Guest Post: How to Stop Cyber Bullying

Cyber bullying is a form of bullying that takes place electronically. It can take place via text messages, forums, on the internet and social media websites.cyber-bullying-denver-parent With the increase in technology in today’s society, cyber bullying is becoming a more serious issue that often goes unnoticed by parents. Different from normal bullying, cyber bullying can take place anywhere at any time. As a parent, there are different steps you can take to ensure your child is not being impacted by cyber bullying.

First of all, the most important way to determine if your child is being cyber bullied is to observe any sudden changes in his/her attitude. For example, if your child is normally happy but notice a sudden change in demeanor after getting of the computer, this may be an indication that cyber bullying is taking place. Sudden mood changes like this are a red flag and should be looked into.

Since many cyber bullying cases take place online and over social media pages like Facebook and Twitter, it is important for parents to be aware of what their children are doing online. If your child has a social media page or a screen name that he/she uses regularly, it might be helpful to have a copy of their log-in information so you can make sure they are using the site responsibly. Similarly, you should keep an eye on what web pages your child views to have a sense of how they spend their time online. If you’re not comfortable logging into your child’s account(s) directly, download a freeware application like a keystroke logger will give you a rundown of the types of conversations they’re having online; reviewing their browsing history can be very useful as well.

Laying out specific rules for internet use in your household is important and can prevent a number of problems in the first place. If your child is using a social media pages, speak to him/her about the importance of being responsible about what they write. Explain that certain posts can be read and interpreted in different ways and that he/she should always think twice before positing comments or status updates to make sure it does not offend anyone.

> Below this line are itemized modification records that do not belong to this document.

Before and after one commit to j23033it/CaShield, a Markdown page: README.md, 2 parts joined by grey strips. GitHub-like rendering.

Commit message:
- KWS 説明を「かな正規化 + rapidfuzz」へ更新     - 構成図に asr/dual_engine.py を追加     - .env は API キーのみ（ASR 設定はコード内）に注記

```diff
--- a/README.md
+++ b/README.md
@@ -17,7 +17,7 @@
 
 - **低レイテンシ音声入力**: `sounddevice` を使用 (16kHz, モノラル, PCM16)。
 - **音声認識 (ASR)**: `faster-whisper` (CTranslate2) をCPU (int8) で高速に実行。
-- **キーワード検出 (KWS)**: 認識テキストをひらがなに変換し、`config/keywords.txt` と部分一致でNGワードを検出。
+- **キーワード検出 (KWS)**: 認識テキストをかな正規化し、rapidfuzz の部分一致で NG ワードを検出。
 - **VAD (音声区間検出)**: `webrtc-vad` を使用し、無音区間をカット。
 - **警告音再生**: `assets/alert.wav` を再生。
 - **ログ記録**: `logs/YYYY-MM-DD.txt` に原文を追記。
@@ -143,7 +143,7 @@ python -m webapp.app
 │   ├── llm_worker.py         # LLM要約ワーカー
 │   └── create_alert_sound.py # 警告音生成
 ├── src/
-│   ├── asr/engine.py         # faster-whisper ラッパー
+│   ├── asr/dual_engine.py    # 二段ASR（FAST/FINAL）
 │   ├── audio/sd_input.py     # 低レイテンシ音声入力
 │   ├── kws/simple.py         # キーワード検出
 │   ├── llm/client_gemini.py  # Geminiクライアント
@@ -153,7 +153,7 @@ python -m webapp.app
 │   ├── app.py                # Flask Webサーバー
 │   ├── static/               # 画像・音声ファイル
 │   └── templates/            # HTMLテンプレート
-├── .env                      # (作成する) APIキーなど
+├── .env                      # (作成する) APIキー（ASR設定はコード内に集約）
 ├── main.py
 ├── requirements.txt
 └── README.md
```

In addition to this, remind children to only accept/friend people who they know personally.

Bullying can be prevented if you take action right away. If your child is experiencing cyber bullying, save the evidence! It is important to make sure that even the smallest case of cyber bullying is recorded in case it becomes a continuous issue. By saving those nasty emails or messages, you will be able to form a strong case against the bully and bring it to the attention of school administration, the bullying child’s parents, or even police, if necessary.

If you have clear and irrefutable evidence of cyber bulling, it’s imperative that you speak with your child directly and make sure they aren’t fighting back. It’s especially for children and teens to get into cyber fights and threaten others because we often feel more confident when we are behind a computer or cell phone screen—there’s a disconnect from what happens online and the real world. Retaliating against a bully will not solve the problem. Instead, retaliation often leads to bigger issues and can result in both parties getting in trouble, especially with the growing number of schools that are taking actions against this type of online behavior.

Cyber bullying is becoming a big issue in today’s society. Technology isn’t going to disappear which means we need to take action and make sure our children are safe online. If you notice any changes in your child after they have been using technology, talk to them. Ask your child what is on his/her mind and hint around about possibly being bullied without being too direct. Tell your child that you are there to support them and that if something is going on you need to know about it so it can get taken care of.

This post was written by Kyle Sanders–a proud parent, entrepreneur, and co-founder of Complete Web Resources, a Denver-based digital marketing refinery for small businesses looking to improve their search placements online.

Comments

  1. Shannon says:

    Just a heads up, “bullying” is spelt wrong in the title. Great post though! My daughter is still young so no computers for a while but cyber bullying is definitely something I’m going to have to keep my eye on.